Planetary geologist Dr. John Marshall.
Credit: SETI Institute
This story inaugurates a new monthly feature that will highlight the research undertaken by SETI Institute scientists, as well as provide an opportunity for you to join an expedition or participate directly in science or science education.
Adopt a SETI Institute scientist and become part of the adventure! Each scientist offers a compelling journey of discovery. When you adopt a scientist, you help lead the way toward answering profound questions about our place in the universe. Whichever scientist you choose, you'll take part in making history!
The SETI Institute's Carl Sagan Center for the Study of Life in the Universe and the Center for SETI Research are home to more than 90 scientists. Their work covers a broad spectrum of research dedicated to understanding the origin, nature and prevalence of life in the universe. In an effort to ensure this vital research continues to prosper, we invite you to make a direct contribution to support research.
Public support is crucial as current trends in government funding are making it increasingly difficult for astrobiologists to depend on that source of support. By participating in Adopt a SETI Institute Scientist, you will help provide an office, laboratory space, supplies and equipment, as well as valuable research time in the field. You can form a one-on-one relationship and participate in the process of groundbreaking science with any number of the SETI Institute's Principal Investigators (PIs).
Visit the Institute's Adopt-a-Scientist website to learn more about the program.
This month, SPACE.com features planetary geologist Dr. John Marshall, whose work was featured in SETI Thursday's "A Bumpy Road to Mars."
Marshall specializes in the study of particulate matter, dust and sand-size materials that comprise nebulae clouds, volcanic eruptions, dust storms, sand dunes, beach and river sediments, and the regoliths of the terrestrial planets, rocky moons and asteroids. Heavily involved in the flight world, Marshall has developed instruments for three Mars missions, for the Space Shuttle and Space Station, as well as a coffee-can size X-ray analyzer for use on the moon or Mars.

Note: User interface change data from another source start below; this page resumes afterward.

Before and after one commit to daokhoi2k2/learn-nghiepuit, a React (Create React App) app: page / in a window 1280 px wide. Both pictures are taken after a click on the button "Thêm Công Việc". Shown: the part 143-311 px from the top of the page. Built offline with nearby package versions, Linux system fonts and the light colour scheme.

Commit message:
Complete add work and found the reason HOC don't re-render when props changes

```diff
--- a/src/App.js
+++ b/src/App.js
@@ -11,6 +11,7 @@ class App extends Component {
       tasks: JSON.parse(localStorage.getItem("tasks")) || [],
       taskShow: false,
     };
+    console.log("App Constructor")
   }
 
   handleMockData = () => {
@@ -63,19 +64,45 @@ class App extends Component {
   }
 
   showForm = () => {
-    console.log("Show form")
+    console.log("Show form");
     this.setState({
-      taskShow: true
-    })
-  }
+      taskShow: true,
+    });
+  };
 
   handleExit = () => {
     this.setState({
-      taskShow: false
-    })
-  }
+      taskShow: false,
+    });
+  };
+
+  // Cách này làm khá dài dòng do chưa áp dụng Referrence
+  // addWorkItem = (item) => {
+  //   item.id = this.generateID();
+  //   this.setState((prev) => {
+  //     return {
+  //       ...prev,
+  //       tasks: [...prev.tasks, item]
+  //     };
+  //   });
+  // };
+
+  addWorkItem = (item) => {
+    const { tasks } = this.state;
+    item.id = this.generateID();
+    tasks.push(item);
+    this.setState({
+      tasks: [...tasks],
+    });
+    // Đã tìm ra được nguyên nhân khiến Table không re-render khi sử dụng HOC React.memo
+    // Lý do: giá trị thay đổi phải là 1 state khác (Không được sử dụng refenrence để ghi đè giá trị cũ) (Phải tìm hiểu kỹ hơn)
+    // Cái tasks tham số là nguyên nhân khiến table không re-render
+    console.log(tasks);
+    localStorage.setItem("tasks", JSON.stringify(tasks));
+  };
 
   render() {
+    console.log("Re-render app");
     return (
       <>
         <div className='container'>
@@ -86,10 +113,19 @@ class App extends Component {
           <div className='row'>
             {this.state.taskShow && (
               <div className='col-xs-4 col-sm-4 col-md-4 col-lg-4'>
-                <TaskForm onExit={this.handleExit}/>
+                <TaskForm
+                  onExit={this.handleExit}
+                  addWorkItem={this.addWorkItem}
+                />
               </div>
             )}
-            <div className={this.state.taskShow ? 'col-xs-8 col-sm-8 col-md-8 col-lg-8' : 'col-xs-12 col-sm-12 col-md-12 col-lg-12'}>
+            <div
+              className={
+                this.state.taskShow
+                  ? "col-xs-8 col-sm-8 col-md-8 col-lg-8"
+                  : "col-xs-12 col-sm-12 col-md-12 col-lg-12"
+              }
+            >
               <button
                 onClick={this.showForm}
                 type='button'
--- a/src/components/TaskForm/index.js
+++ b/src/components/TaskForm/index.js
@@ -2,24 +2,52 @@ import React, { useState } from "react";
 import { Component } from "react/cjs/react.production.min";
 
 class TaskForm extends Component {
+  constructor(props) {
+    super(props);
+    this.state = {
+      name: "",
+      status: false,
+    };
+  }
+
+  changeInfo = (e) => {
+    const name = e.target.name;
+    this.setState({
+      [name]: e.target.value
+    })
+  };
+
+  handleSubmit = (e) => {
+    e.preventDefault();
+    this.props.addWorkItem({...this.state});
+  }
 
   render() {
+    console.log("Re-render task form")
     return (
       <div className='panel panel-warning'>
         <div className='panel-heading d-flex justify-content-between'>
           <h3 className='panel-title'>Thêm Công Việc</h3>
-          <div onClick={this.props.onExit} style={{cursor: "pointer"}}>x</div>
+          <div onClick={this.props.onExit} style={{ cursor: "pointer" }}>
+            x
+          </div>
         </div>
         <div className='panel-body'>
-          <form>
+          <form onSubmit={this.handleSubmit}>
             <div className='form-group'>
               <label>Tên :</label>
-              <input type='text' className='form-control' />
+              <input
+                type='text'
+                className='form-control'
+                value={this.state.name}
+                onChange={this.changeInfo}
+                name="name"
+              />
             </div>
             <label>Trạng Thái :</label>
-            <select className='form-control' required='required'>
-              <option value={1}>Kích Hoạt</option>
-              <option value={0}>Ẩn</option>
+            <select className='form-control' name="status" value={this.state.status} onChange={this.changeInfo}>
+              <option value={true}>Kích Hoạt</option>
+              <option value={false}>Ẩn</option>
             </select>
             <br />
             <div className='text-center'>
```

To study particle transport, Marshall operated the Mars Wind Tunnel and the Venus Wind Tunnel at NASA Ames and developed the Ames Venus Simulator. He is currently part of a consortium of investigators developing a new wind tunnel to simulate aeolian action on Titan. To study the electrostatics of particles, John has flown his experiments on the KC 135 (zero-gravity) aircraft and twice on Space Shuttle Columbia, as well as dived into dust devils in the Mojave Desert and conducted a number of laboratory simulations of Mars. Currently he is developing a Lunar Laboratory for NASA Ames and has successfully duplicated electrostatic levitation of dust as seen on the moon.
If you'd like to sponsor John Marshall, you will be able to join the science team on one of two field trips one to the Mohave and Nevada deserts to see its deployment as part of a simulated Mars landing that involves analyzing rocks in stunning scenic setting (this trip is jointly sponsored by NASA/APL). The other "field" trip would be to the Egyptology museum at San Francisco State University where sarcophagi and other artifacts will be analyzed by MICA (Mineral Identification and Composition Analyzer), a miniaturized tool for in-situ x-ray diffraction (XRD), x-ray fluorescence (XRF), and optical analyses on unprepared rocks accessed by a rover on Mars. A next-generation MICA could be a standard feature in museums, mines, factories, laboratories and forensic applications, proving substantial return on any start-up investment.
For more information on how to adopt this scientist, please call us toll free at 1-866-616-3617 and ask for Karen Randall.
- Video Player: Listening for Life
- Video Player: Reflections on Fermi's Paradox
- SETI at SPACE.com